Cornell University, even as a research institution, offers opportunities that allow future faculty to develop their professional experience in reflective and also practical ways. As a fellow of the Center for Teaching Innovation, I worked with graduate students and faculty in different fields to think about teaching as a constant process for improvement and experimentation. I have facilitated pedagogy workshops for the Romance Studies department as well as the larger community of teaching assistants and postdocs and am involved in a research project that explores my own teaching for future contributions in pedagogy with the Scholarship of Teaching and Learning Program.
Center for Teaching Innovation (CTI), Cornell University
- Teaching Excellency Program, 2017-2018
- “Developing a Diversity Statement,” University-Wide Teaching Conference, March 2018
- “ePortfolios: Enhancing Teaching with Technology,” GET SET Workshop Series, March 2018
- “Learning-Centered Syllabi” GET SET Workshop Series, September 2017
TA Development Orientation, Department of Romance Studies, Cornell University
- “Online Portfolios: Effective content & format for the job market and more,” August 2017
- “Making the Most of Time: Office hours and managing time,” August 2015
UC Berkeley Democratic Education (DeCal) Series
- “API Mythbusters: Demystifying Asian America,” Spring 2010
Teaching as Research Project
SoTL is an opportunity to employ the critical thinking and reflection skills scholars use for their research to improve their teaching.
My project, “Graduate Students at a crossroads in feedback: Sources for receiving, Practices of giving“* examines a particular group and context of feedback to help inform the ways that instructors can be thoughtful and reflective in their teaching practices.
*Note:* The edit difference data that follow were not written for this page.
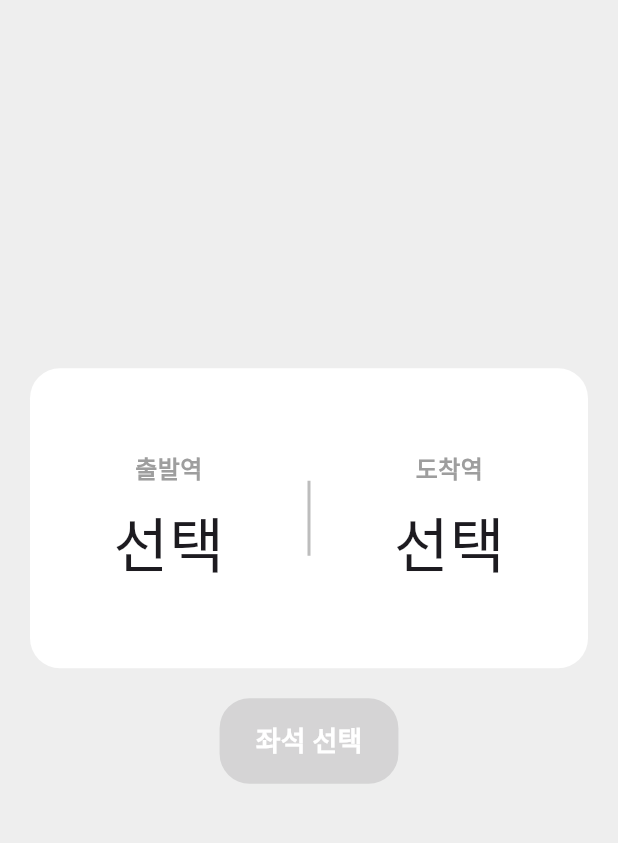
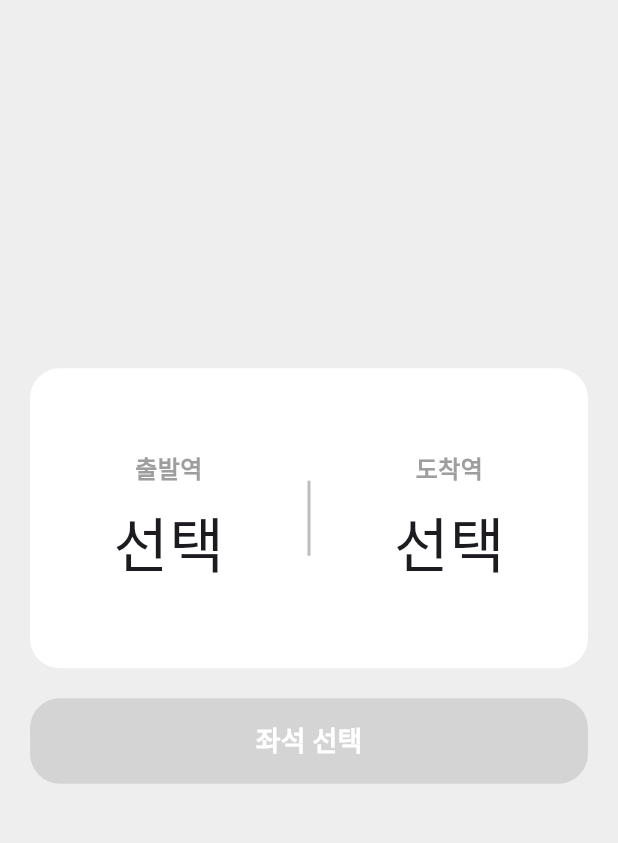
Before and after one commit to oosuhada/train_booking_app, a Flutter app: the screen it shows after launch, on a phone screen of 412 x 824 dp, the part 84-927 px from its top. Run offline on Flutter 3.47's test engine with Material 3 defaults, Android fonts, the phone set to English and light mode, and no system bars.

Commit message:
edit select seat size

```diff
--- a/lib/home_page.dart
+++ b/lib/home_page.dart
@@ -75,7 +75,9 @@ class _HomePageState extends State<HomePage> {
             const SizedBox(height: 20),
 
             // 좌석 선택 버튼
-            ElevatedButton(
+            SizedBox(
+              width: double.infinity,
+              child: ElevatedButton(
                 onPressed: (departureStation != null && arrivalStation != null)
                     ? () {
                         Navigator.push(
@@ -101,6 +103,7 @@ class _HomePageState extends State<HomePage> {
                       color: Colors.white,
                       fontSize: 18,
                       fontWeight: FontWeight.bold,
+                    ),
                   ),
                 ),
               ),
```
Lines whose indentation alone changed are shown as unchanged.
Graduate Student Instructors are both recipients and givers of feedback, in their work toward a degree and in their instruction for writing-heavy courses. Understanding how feedback is learned and incorporated in practice is exemplary of how teaching as a whole is learned and incorporated: through formal training, example, and trial and error. My study traces where graduate students learn the kinds of feedback that are useful, and how they apply them within their courses, and the kinds of patterns the arise through different practices.
This work was presented at the Connecting Research & Teaching Conference, May 2018, at Cornell University.
* Click on the project title for a full view of the poster presentation.